> _GIVEN INFORMATION_
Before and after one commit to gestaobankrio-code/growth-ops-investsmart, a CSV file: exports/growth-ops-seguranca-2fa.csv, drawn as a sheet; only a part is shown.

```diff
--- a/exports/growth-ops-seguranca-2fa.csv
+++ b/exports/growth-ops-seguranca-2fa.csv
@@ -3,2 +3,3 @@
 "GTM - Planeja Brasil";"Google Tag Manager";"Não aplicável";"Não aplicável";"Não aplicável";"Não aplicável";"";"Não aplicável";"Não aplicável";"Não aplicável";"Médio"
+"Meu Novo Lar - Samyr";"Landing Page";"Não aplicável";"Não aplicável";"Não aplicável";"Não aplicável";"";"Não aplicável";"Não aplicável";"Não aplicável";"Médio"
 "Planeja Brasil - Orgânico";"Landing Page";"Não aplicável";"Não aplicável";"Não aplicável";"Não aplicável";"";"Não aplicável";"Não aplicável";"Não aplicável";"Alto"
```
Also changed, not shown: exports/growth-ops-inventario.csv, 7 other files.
* * *
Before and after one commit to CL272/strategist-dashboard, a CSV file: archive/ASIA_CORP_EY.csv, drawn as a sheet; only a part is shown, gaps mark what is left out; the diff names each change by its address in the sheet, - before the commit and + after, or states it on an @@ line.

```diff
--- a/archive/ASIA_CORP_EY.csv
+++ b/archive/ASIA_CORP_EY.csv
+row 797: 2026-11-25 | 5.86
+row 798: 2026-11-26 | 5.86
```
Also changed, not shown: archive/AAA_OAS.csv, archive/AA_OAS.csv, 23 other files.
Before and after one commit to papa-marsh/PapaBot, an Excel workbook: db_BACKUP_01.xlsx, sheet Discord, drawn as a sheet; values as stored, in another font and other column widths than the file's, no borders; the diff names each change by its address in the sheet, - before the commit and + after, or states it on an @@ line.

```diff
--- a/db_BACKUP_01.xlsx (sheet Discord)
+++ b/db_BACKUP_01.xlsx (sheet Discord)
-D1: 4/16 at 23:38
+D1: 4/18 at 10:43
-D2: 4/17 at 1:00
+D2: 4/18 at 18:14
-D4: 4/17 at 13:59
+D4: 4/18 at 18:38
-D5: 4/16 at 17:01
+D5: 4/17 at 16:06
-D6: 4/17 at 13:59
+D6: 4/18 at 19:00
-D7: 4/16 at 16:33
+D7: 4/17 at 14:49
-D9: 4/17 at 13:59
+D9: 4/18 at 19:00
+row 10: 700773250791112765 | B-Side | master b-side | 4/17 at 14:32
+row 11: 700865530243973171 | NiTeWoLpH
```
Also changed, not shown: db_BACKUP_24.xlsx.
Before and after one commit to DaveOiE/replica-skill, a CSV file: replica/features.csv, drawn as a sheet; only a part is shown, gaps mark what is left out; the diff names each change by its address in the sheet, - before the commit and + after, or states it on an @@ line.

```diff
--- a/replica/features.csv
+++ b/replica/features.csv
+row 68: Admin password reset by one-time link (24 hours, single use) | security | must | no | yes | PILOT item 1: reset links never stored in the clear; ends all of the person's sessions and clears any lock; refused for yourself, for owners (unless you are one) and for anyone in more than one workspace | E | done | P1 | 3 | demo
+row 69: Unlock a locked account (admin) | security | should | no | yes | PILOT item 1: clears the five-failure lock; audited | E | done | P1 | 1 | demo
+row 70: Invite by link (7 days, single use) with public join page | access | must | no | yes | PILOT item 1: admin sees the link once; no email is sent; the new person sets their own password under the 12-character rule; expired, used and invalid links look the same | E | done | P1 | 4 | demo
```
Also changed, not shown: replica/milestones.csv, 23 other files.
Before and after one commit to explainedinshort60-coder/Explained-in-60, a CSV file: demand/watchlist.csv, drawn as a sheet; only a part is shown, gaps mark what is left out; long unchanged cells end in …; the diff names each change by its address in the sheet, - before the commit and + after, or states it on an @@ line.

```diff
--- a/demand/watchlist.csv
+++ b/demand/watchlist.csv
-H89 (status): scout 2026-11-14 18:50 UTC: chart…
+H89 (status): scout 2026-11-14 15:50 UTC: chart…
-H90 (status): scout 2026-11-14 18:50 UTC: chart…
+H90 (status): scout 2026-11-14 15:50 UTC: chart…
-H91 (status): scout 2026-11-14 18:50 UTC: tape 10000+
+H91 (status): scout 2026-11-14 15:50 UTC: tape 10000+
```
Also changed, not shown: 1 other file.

> _BRIEF_
In the listing above, find each line where "stored" occurs and copy it.

> _ANSWER BOX_
Before and after one commit to papa-marsh/PapaBot, an Excel workbook: db_BACKUP_01.xlsx, sheet Discord, drawn as a sheet; values as stored, in another font and other column widths than the file's, no borders; the diff names each change by its address in the sheet, - before the commit and + after, or states it on an @@ line.
+row 68: Admin password reset by one-time link (24 hours, single use) | security | must | no | yes | PILOT item 1: reset links never stored in the clear; ends all of the person's sessions and clears any lock; refused for yourself, for owners (unless you are one) and for anyone in more than one workspace | E | done | P1 | 3 | demo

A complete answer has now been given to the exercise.